YOUR GOAL — With the pictures removed, please write out every line below exactly as given.

TASK INPUT —
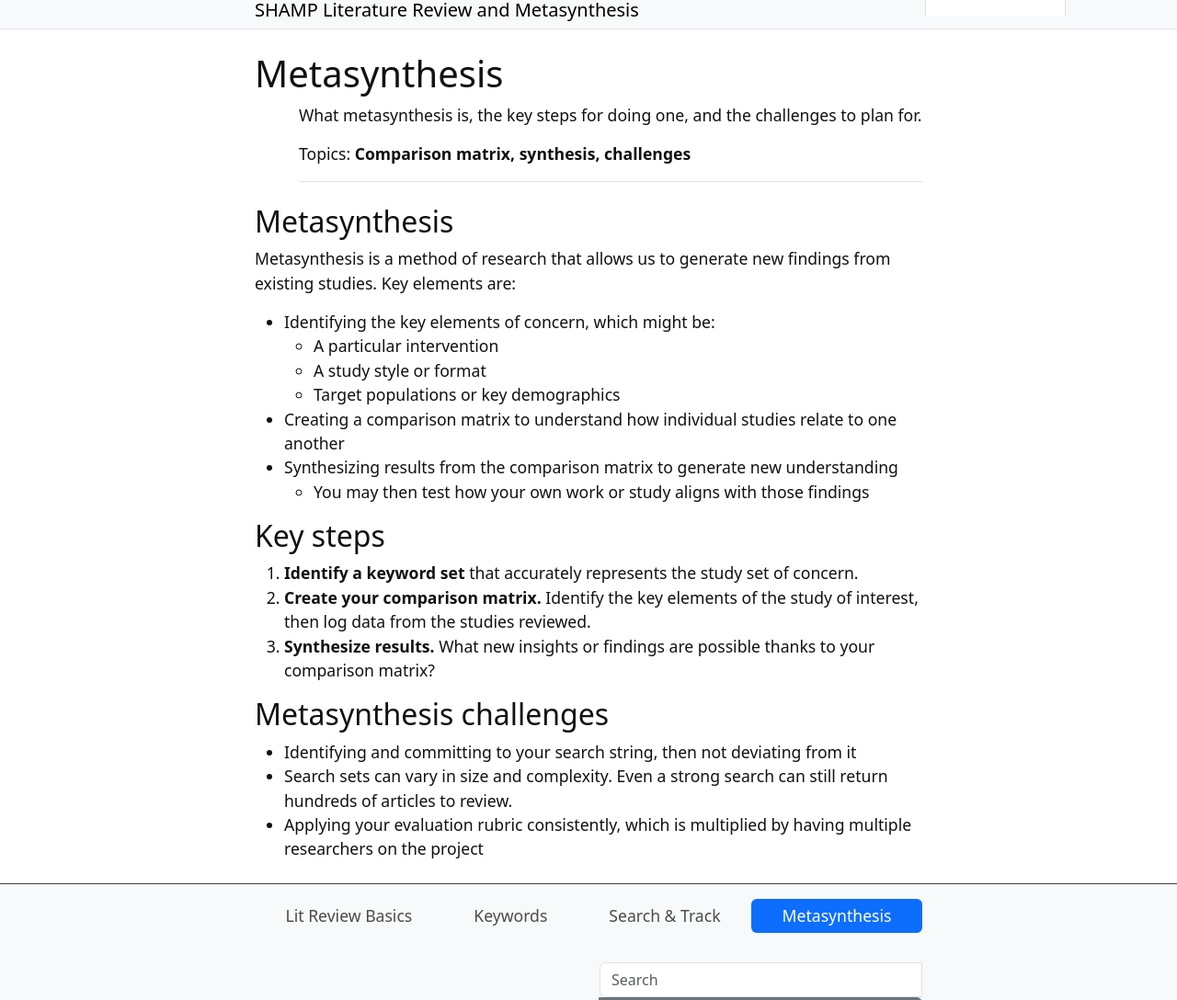
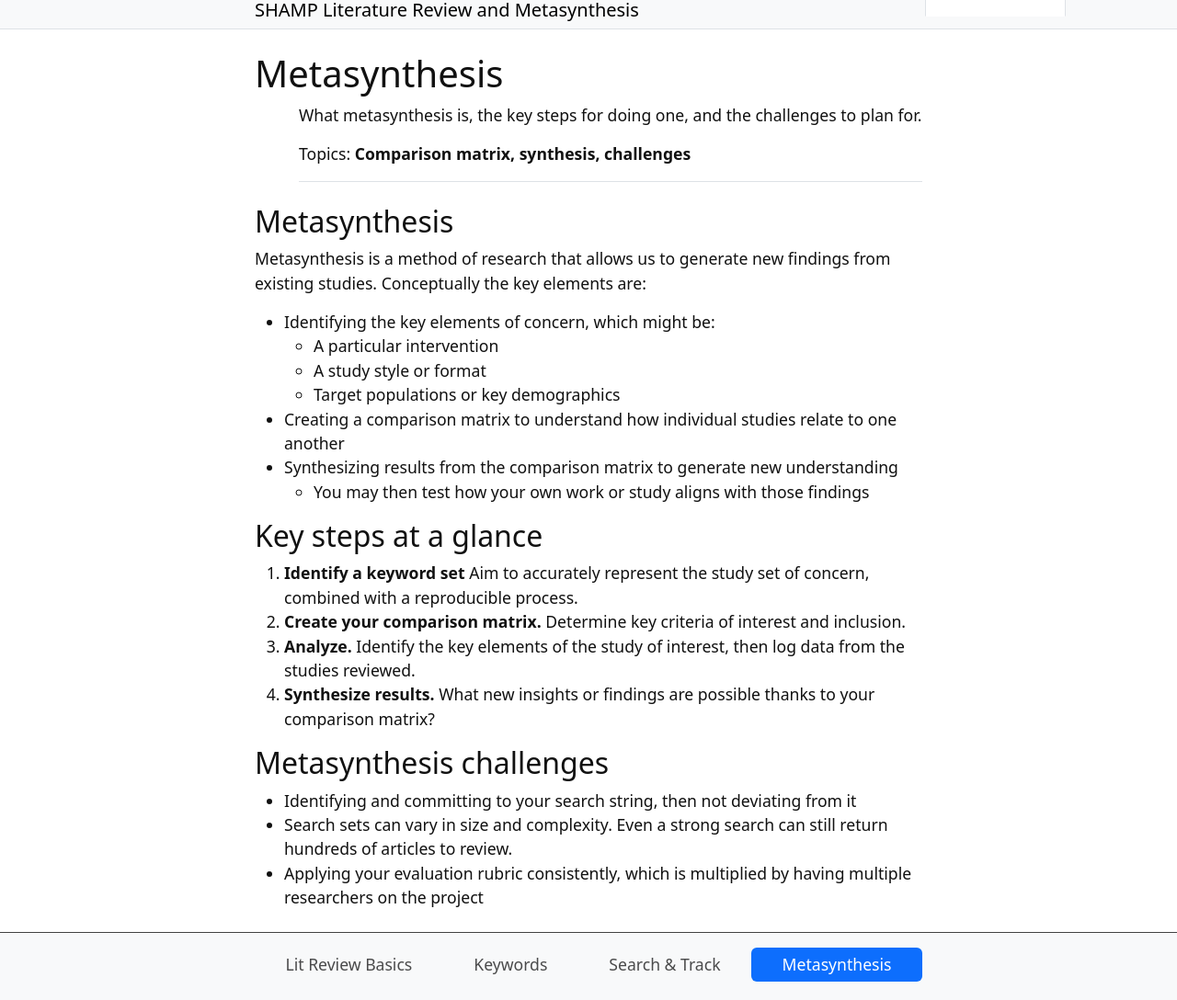
Before and after one commit to marcosvdotcom/SHAMP_meta, a Jekyll site: the page built from content/04-metasynthesis.md, in a window 1280 px wide, cut to the strip 121-1209 px from the top of the page. Shown: the whole strip at 92% size. Built offline with Jekyll 4.4.1, drawn with Linux system fonts in a browser that asks for light colours.

Commit message:
Update 04-metasynthesis.md

```diff
--- a/content/04-metasynthesis.md
+++ b/content/04-metasynthesis.md
@@ -7,7 +7,7 @@ description: What metasynthesis is, the key steps for doing one, and the challen
 
 ## Metasynthesis
 
-Metasynthesis is a method of research that allows us to generate new findings from existing studies. Key elements are:
+Metasynthesis is a method of research that allows us to generate new findings from existing studies. Conceptually the key elements are:
 
 - Identifying the key elements of concern, which might be:
   - A particular intervention
@@ -17,12 +17,13 @@ Metasynthesis is a method of research that allows us to generate new findings fr
 - Synthesizing results from the comparison matrix to generate new understanding
   - You may then test how your own work or study aligns with those findings
 
-## Key steps
+## Key steps at a glance
 
-1. **Identify a keyword set** that accurately represents the study set of concern.
-2. **Create your comparison matrix.** Identify the key elements of the study of interest, then log data from the studies reviewed.
+1. **Identify a keyword set** Aim to accurately represent the study set of concern, combined with a reproducible process.
+2. **Create your comparison matrix.** Determine key criteria of interest and inclusion.
+3. **Analyze.** Identify the key elements of the study of interest, then log data from the studies reviewed.
    <!-- TODO: The original slide says "Some examples link link". Add example matrix links here. -->
-3. **Synthesize results.** What new insights or findings are possible thanks to your comparison matrix?
+4. **Synthesize results.** What new insights or findings are possible thanks to your comparison matrix?
 
 ## Metasynthesis challenges
 
```
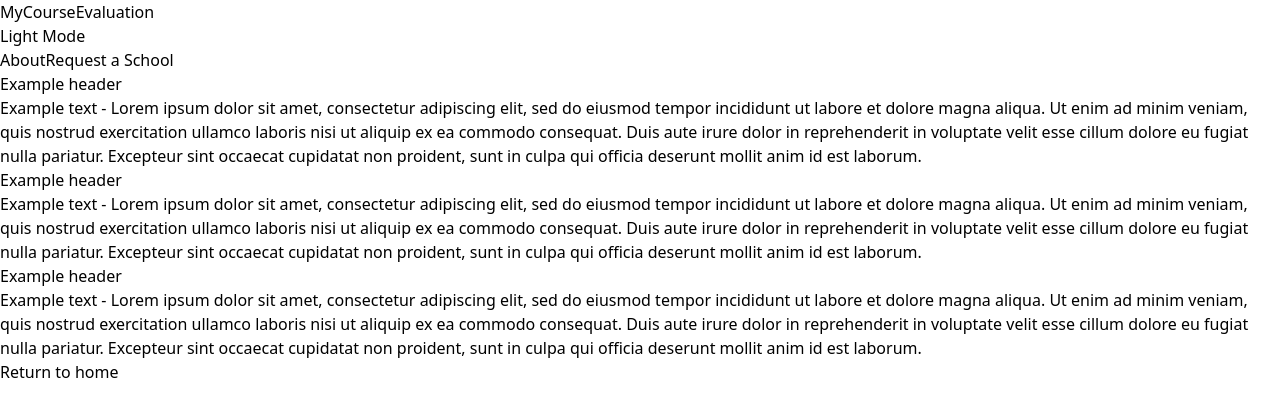
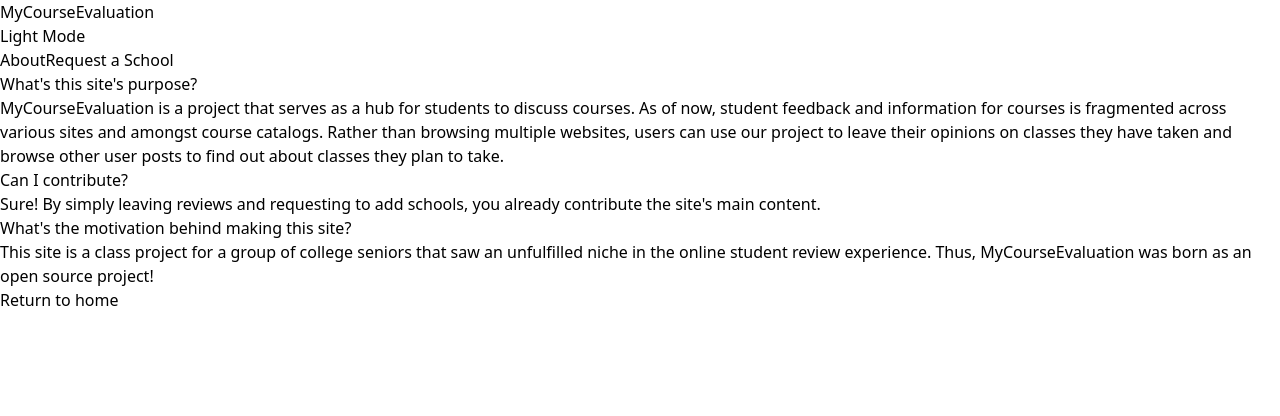
Before and after one commit to chrisj117/CS-472-GROUP-2-PROJECT, a React (Vite) app in the folder web/: page /about in a window 1280 px wide. Shown: the top 416 px of the page. Built offline with nearby package versions, Linux system fonts and the light colour scheme.

Commit message:
example text replaced with content

```diff
--- a/web/src/pages/About.jsx
+++ b/web/src/pages/About.jsx
@@ -3,17 +3,20 @@ const About = () => {
     <div className="flex flex-col items-center py-6 h-screen w-screen">
       {/* Top of page: Navbar (see components/Navbar.jsx) */}
       {/* Middle of page: "About" content */}
-      <h1 className="w-6/12 text-xl font-extrabold mb-4">Example header</h1>
+      <h1 className="w-6/12 text-xl font-extrabold mb-4">What's this site's purpose?</h1>
       <p className="w-6/12 text-m mb-8">
-        Example text - Lorem ipsum dolor sit amet, consectetur adipiscing elit, sed do eiusmod tempor incididunt ut labore et dolore magna aliqua. Ut enim ad minim veniam, quis nostrud exercitation ullamco laboris nisi ut aliquip ex ea commodo consequat. Duis aute irure dolor in reprehenderit in voluptate velit esse cillum dolore eu fugiat nulla pariatur. Excepteur sint occaecat cupidatat non proident, sunt in culpa qui officia deserunt mollit anim id est laborum.
+        MyCourseEvaluation is a project that serves as a hub for students to discuss courses.
+        As of now, student feedback and information for courses is fragmented across various sites and amongst course catalogs.
+        Rather than browsing multiple websites, users can use our project to leave their opinions on classes they have taken and browse other user posts to find out about classes they plan to take.
       </p>
-      <h1 className="w-6/12 text-xl font-extrabold mb-4">Example header</h1>
+      <h1 className="w-6/12 text-xl font-extrabold mb-4">Can I contribute?</h1>
       <p className="w-6/12 text-m mb-8">
-        Example text - Lorem ipsum dolor sit amet, consectetur adipiscing elit, sed do eiusmod tempor incididunt ut labore et dolore magna aliqua. Ut enim ad minim veniam, quis nostrud exercitation ullamco laboris nisi ut aliquip ex ea commodo consequat. Duis aute irure dolor in reprehenderit in voluptate velit esse cillum dolore eu fugiat nulla pariatur. Excepteur sint occaecat cupidatat non proident, sunt in culpa qui officia deserunt mollit anim id est laborum.
+        Sure! By simply leaving reviews and requesting to add schools, you already contribute the site's main content.
       </p>
-      <h1 className="w-6/12 text-xl font-extrabold mb-4">Example header</h1>
+      <h1 className="w-6/12 text-xl font-extrabold mb-4">What's the motivation behind making this site?</h1>
       <p className="w-6/12 text-m mb-8">
-        Example text - Lorem ipsum dolor sit amet, consectetur adipiscing elit, sed do eiusmod tempor incididunt ut labore et dolore magna aliqua. Ut enim ad minim veniam, quis nostrud exercitation ullamco laboris nisi ut aliquip ex ea commodo consequat. Duis aute irure dolor in reprehenderit in voluptate velit esse cillum dolore eu fugiat nulla pariatur. Excepteur sint occaecat cupidatat non proident, sunt in culpa qui officia deserunt mollit anim id est laborum.
+        This site is a class project for a group of college seniors that saw an unfulfilled niche in the online student review experience.
+        Thus, MyCourseEvaluation was born as an open source project!
       </p>
 
       {/* Bottom of page: Return home button*/}
```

EXERCISE ANSWER —
Before and after one commit to marcosvdotcom/SHAMP_meta, a Jekyll site: the page built from content/04-metasynthesis.md, in a window 1280 px wide, cut to the strip 121-1209 px from the top of the page. Shown: the whole strip at 92% size. Built offline with Jekyll 4.4.1, drawn with Linux system fonts in a browser that asks for light colours.

Commit message:
Update 04-metasynthesis.md

```diff
--- a/content/04-metasynthesis.md
+++ b/content/04-metasynthesis.md
@@ -7,7 +7,7 @@ description: What metasynthesis is, the key steps for doing one, and the challen
 
 ## Metasynthesis
 
-Metasynthesis is a method of research that allows us to generate new findings from existing studies. Key elements are:
+Metasynthesis is a method of research that allows us to generate new findings from existing studies. Conceptually the key elements are:
 
 - Identifying the key elements of concern, which might be:
   - A particular intervention
@@ -17,12 +17,13 @@ Metasynthesis is a method of research that allows us to generate new findings fr
 - Synthesizing results from the comparison matrix to generate new understanding
   - You may then test how your own work or study aligns with those findings
 
-## Key steps
+## Key steps at a glance
 
-1. **Identify a keyword set** that accurately represents the study set of concern.
-2. **Create your comparison matrix.** Identify the key elements of the study of interest, then log data from the studies reviewed.
+1. **Identify a keyword set** Aim to accurately represent the study set of concern, combined with a reproducible process.
+2. **Create your comparison matrix.** Determine key criteria of interest and inclusion.
+3. **Analyze.** Identify the key elements of the study of interest, then log data from the studies reviewed.
    <!-- TODO: The original slide says "Some examples link link". Add example matrix links here. -->
-3. **Synthesize results.** What new insights or findings are possible thanks to your comparison matrix?
+4. **Synthesize results.** What new insights or findings are possible thanks to your comparison matrix?
 
 ## Metasynthesis challenges
 
```
Before and after one commit to chrisj117/CS-472-GROUP-2-PROJECT, a React (Vite) app in the folder web/: page /about in a window 1280 px wide. Shown: the top 416 px of the page. Built offline with nearby package versions, Linux system fonts and the light colour scheme.

Commit message:
example text replaced with content

```diff
--- a/web/src/pages/About.jsx
+++ b/web/src/pages/About.jsx
@@ -3,17 +3,20 @@ const About = () => {
     <div className="flex flex-col items-center py-6 h-screen w-screen">
       {/* Top of page: Navbar (see components/Navbar.jsx) */}
       {/* Middle of page: "About" content */}
-      <h1 className="w-6/12 text-xl font-extrabold mb-4">Example header</h1>
+      <h1 className="w-6/12 text-xl font-extrabold mb-4">What's this site's purpose?</h1>
       <p className="w-6/12 text-m mb-8">
-        Example text - Lorem ipsum dolor sit amet, consectetur adipiscing elit, sed do eiusmod tempor incididunt ut labore et dolore magna aliqua. Ut enim ad minim veniam, quis nostrud exercitation ullamco laboris nisi ut aliquip ex ea commodo consequat. Duis aute irure dolor in reprehenderit in voluptate velit esse cillum dolore eu fugiat nulla pariatur. Excepteur sint occaecat cupidatat non proident, sunt in culpa qui officia deserunt mollit anim id est laborum.
+        MyCourseEvaluation is a project that serves as a hub for students to discuss courses.
+        As of now, student feedback and information for courses is fragmented across various sites and amongst course catalogs.
+        Rather than browsing multiple websites, users can use our project to leave their opinions on classes they have taken and browse other user posts to find out about classes they plan to take.
       </p>
-      <h1 className="w-6/12 text-xl font-extrabold mb-4">Example header</h1>
+      <h1 className="w-6/12 text-xl font-extrabold mb-4">Can I contribute?</h1>
       <p className="w-6/12 text-m mb-8">
-        Example text - Lorem ipsum dolor sit amet, consectetur adipiscing elit, sed do eiusmod tempor incididunt ut labore et dolore magna aliqua. Ut enim ad minim veniam, quis nostrud exercitation ullamco laboris nisi ut aliquip ex ea commodo consequat. Duis aute irure dolor in reprehenderit in voluptate velit esse cillum dolore eu fugiat nulla pariatur. Excepteur sint occaecat cupidatat non proident, sunt in culpa qui officia deserunt mollit anim id est laborum.
+        Sure! By simply leaving reviews and requesting to add schools, you already contribute the site's main content.
       </p>
-      <h1 className="w-6/12 text-xl font-extrabold mb-4">Example header</h1>
+      <h1 className="w-6/12 text-xl font-extrabold mb-4">What's the motivation behind making this site?</h1>
       <p className="w-6/12 text-m mb-8">
-        Example text - Lorem ipsum dolor sit amet, consectetur adipiscing elit, sed do eiusmod tempor incididunt ut labore et dolore magna aliqua. Ut enim ad minim veniam, quis nostrud exercitation ullamco laboris nisi ut aliquip ex ea commodo consequat. Duis aute irure dolor in reprehenderit in voluptate velit esse cillum dolore eu fugiat nulla pariatur. Excepteur sint occaecat cupidatat non proident, sunt in culpa qui officia deserunt mollit anim id est laborum.
+        This site is a class project for a group of college seniors that saw an unfulfilled niche in the online student review experience.
+        Thus, MyCourseEvaluation was born as an open source project!
       </p>
 
       {/* Bottom of page: Return home button*/}
```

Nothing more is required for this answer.